## Records provided
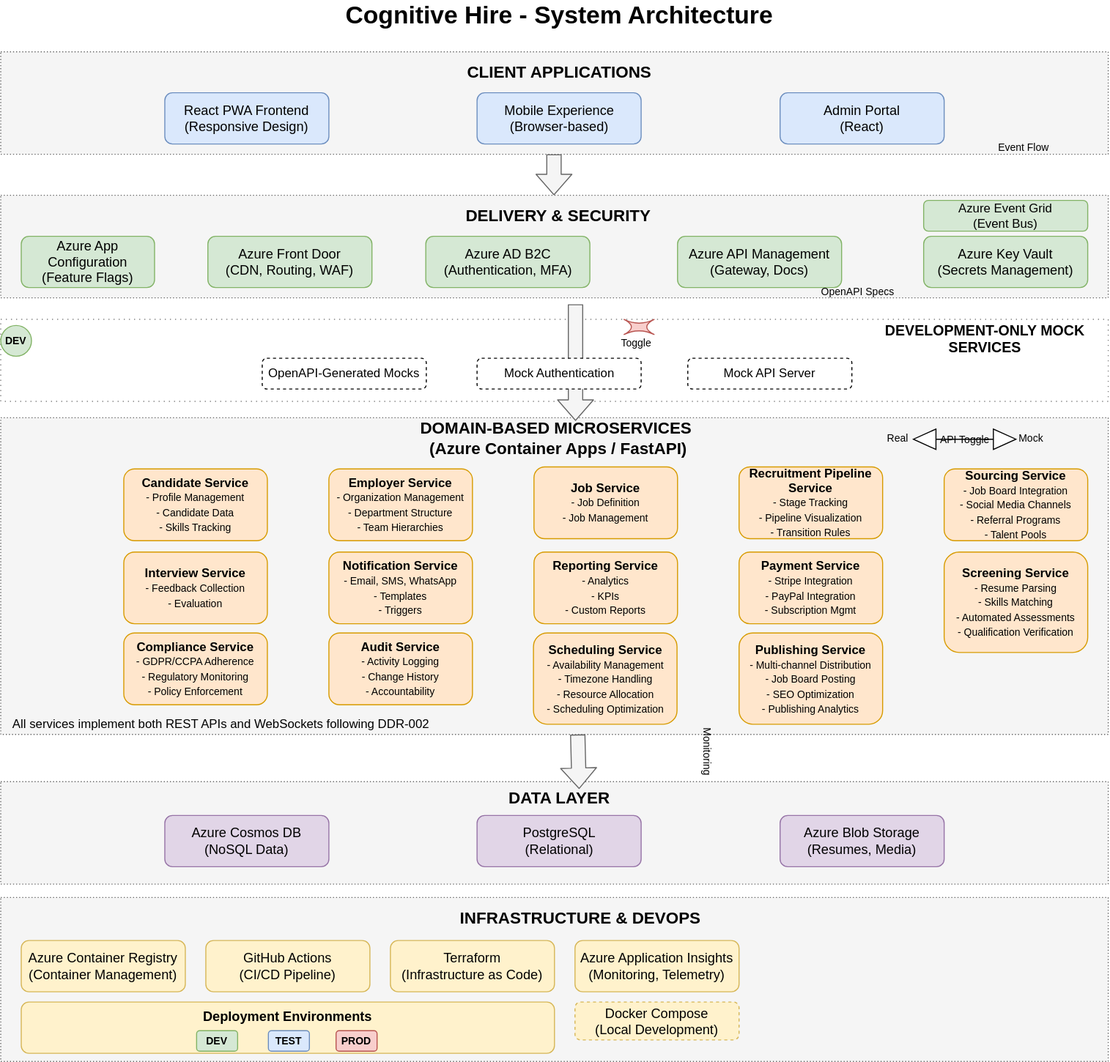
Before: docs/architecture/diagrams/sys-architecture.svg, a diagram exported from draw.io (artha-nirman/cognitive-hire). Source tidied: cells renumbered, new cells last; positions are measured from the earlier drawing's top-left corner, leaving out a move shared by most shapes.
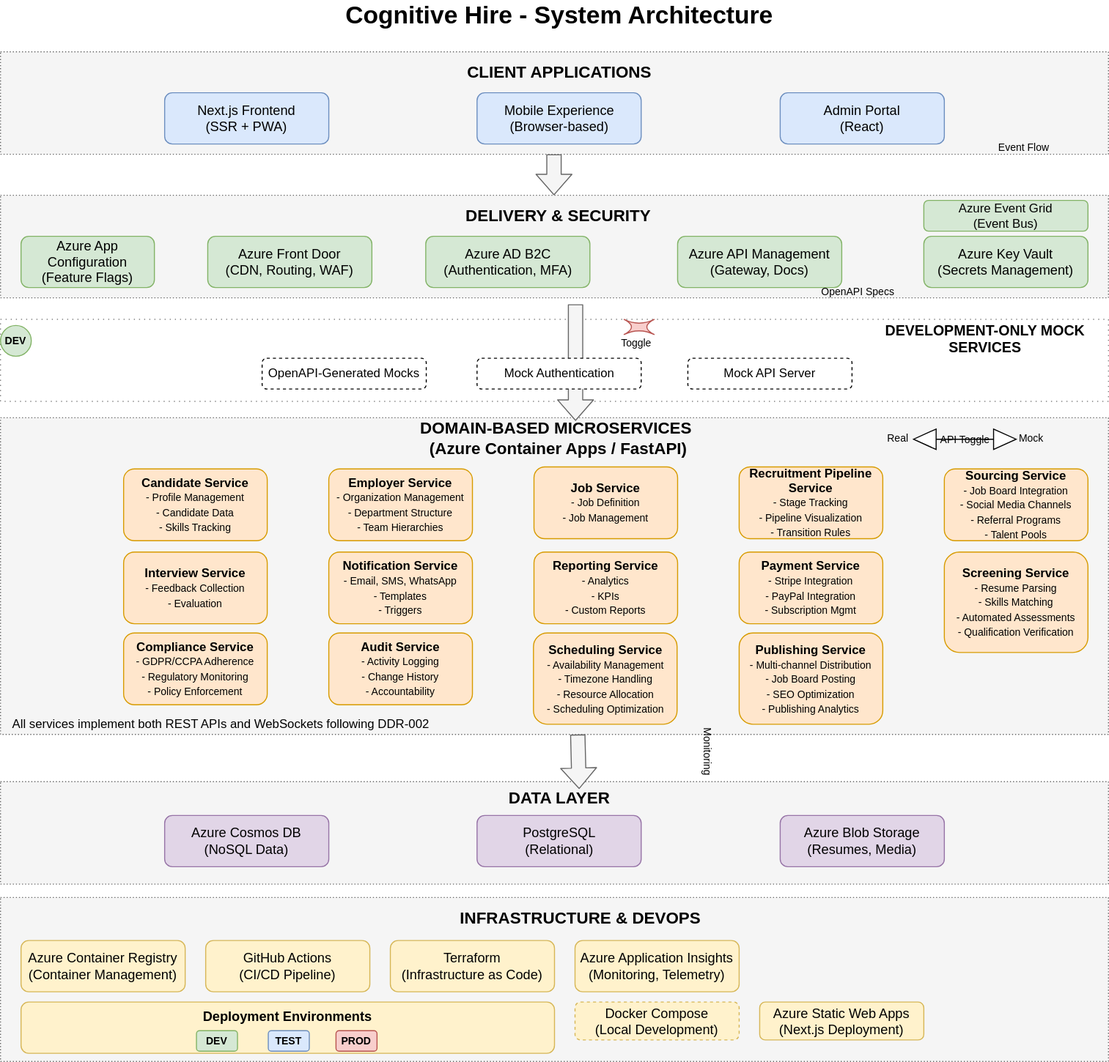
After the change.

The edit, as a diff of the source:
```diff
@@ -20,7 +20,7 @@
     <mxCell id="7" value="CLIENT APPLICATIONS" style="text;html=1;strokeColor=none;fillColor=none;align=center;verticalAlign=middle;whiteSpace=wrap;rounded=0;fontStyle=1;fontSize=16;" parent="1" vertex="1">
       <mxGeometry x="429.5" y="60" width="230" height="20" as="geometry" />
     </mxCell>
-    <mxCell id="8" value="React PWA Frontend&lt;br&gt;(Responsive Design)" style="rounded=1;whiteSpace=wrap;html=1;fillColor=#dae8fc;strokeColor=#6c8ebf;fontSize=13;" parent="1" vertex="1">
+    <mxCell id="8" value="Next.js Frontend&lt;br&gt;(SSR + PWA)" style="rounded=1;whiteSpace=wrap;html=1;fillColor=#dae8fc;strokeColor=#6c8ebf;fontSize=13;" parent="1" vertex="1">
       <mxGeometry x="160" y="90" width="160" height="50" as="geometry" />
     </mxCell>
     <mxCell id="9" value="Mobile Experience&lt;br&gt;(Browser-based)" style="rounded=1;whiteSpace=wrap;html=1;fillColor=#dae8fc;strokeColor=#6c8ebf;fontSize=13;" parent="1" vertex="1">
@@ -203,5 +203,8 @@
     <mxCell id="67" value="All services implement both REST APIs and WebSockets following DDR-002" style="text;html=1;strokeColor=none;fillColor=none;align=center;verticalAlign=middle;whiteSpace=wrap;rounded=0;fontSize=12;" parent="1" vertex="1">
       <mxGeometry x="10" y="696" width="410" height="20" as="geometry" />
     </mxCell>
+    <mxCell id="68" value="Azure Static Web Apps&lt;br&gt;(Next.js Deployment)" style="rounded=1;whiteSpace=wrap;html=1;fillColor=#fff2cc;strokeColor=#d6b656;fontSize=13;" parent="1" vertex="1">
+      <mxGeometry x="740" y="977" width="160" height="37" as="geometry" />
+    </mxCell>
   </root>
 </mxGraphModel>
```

## What is needed
Every record should come back exactly as it is, though none of the pictures should.

## Response to this exercise
Before: docs/architecture/diagrams/sys-architecture.svg, a diagram exported from draw.io (artha-nirman/cognitive-hire). Source tidied: cells renumbered, new cells last; positions are measured from the earlier drawing's top-left corner, leaving out a move shared by most shapes.
After the change.

The edit, as a diff of the source:
```diff
@@ -20,7 +20,7 @@
     <mxCell id="7" value="CLIENT APPLICATIONS" style="text;html=1;strokeColor=none;fillColor=none;align=center;verticalAlign=middle;whiteSpace=wrap;rounded=0;fontStyle=1;fontSize=16;" parent="1" vertex="1">
       <mxGeometry x="429.5" y="60" width="230" height="20" as="geometry" />
     </mxCell>
-    <mxCell id="8" value="React PWA Frontend&lt;br&gt;(Responsive Design)" style="rounded=1;whiteSpace=wrap;html=1;fillColor=#dae8fc;strokeColor=#6c8ebf;fontSize=13;" parent="1" vertex="1">
+    <mxCell id="8" value="Next.js Frontend&lt;br&gt;(SSR + PWA)" style="rounded=1;whiteSpace=wrap;html=1;fillColor=#dae8fc;strokeColor=#6c8ebf;fontSize=13;" parent="1" vertex="1">
       <mxGeometry x="160" y="90" width="160" height="50" as="geometry" />
     </mxCell>
     <mxCell id="9" value="Mobile Experience&lt;br&gt;(Browser-based)" style="rounded=1;whiteSpace=wrap;html=1;fillColor=#dae8fc;strokeColor=#6c8ebf;fontSize=13;" parent="1" vertex="1">
@@ -203,5 +203,8 @@
     <mxCell id="67" value="All services implement both REST APIs and WebSockets following DDR-002" style="text;html=1;strokeColor=none;fillColor=none;align=center;verticalAlign=middle;whiteSpace=wrap;rounded=0;fontSize=12;" parent="1" vertex="1">
       <mxGeometry x="10" y="696" width="410" height="20" as="geometry" />
     </mxCell>
+    <mxCell id="68" value="Azure Static Web Apps&lt;br&gt;(Next.js Deployment)" style="rounded=1;whiteSpace=wrap;html=1;fillColor=#fff2cc;strokeColor=#d6b656;fontSize=13;" parent="1" vertex="1">
+      <mxGeometry x="740" y="977" width="160" height="37" as="geometry" />
+    </mxCell>
   </root>
 </mxGraphModel>
```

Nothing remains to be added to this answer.